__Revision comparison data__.
---*---

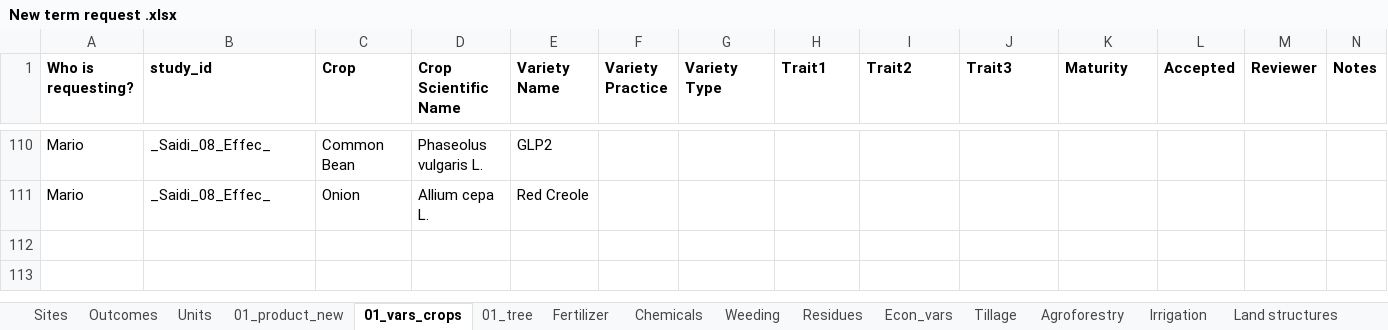
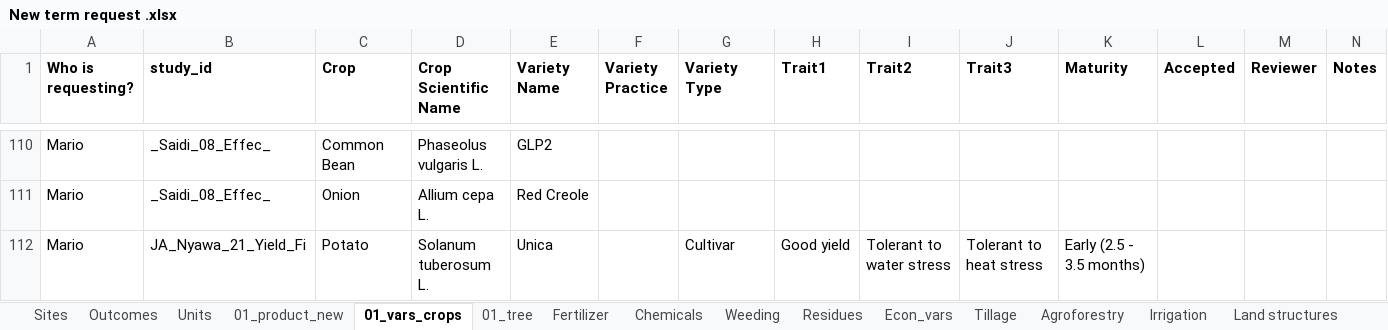
Before and after one commit to andreacsanchezb10/Agroecology_Evidence_Hub, an Excel workbook: 02.FOMD/02.metadata_structure/New term request .xlsx, sheet 01_vars_crops, drawn as a sheet; only a part is shown, gaps mark what is left out; values as stored, in another font and other column widths than the file's, no borders; conditional formats and table styles not drawn; the diff names each change by its address in the sheet, - before the commit and + after, or states it on an @@ line.

```diff
--- a/02.FOMD/02.metadata_structure/New term request .xlsx (sheet 01_vars_crops)
+++ b/02.FOMD/02.metadata_structure/New term request .xlsx (sheet 01_vars_crops)
+row 112: Mario | JA_Nyawa_21_Yield_Fi | Potato | Solanum tuberosum L. | Unica |  | Cultivar | Good yield | Tolerant to water stress | Tolerant to heat stress | Early (2.5 - 3.5 months)
```
Also changed, not shown: sheet Chemicals, 6 other files.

---*---

Copy each line of the records precisely and drop any images they hold.

__Expected answer__.
Before and after one commit to andreacsanchezb10/Agroecology_Evidence_Hub, an Excel workbook: 02.FOMD/02.metadata_structure/New term request .xlsx, sheet 01_vars_crops, drawn as a sheet; only a part is shown, gaps mark what is left out; values as stored, in another font and other column widths than the file's, no borders; conditional formats and table styles not drawn; the diff names each change by its address in the sheet, - before the commit and + after, or states it on an @@ line.

```diff
--- a/02.FOMD/02.metadata_structure/New term request .xlsx (sheet 01_vars_crops)
+++ b/02.FOMD/02.metadata_structure/New term request .xlsx (sheet 01_vars_crops)
+row 112: Mario | JA_Nyawa_21_Yield_Fi | Potato | Solanum tuberosum L. | Unica |  | Cultivar | Good yield | Tolerant to water stress | Tolerant to heat stress | Early (2.5 - 3.5 months)
```
Also changed, not shown: sheet Chemicals, 6 other files.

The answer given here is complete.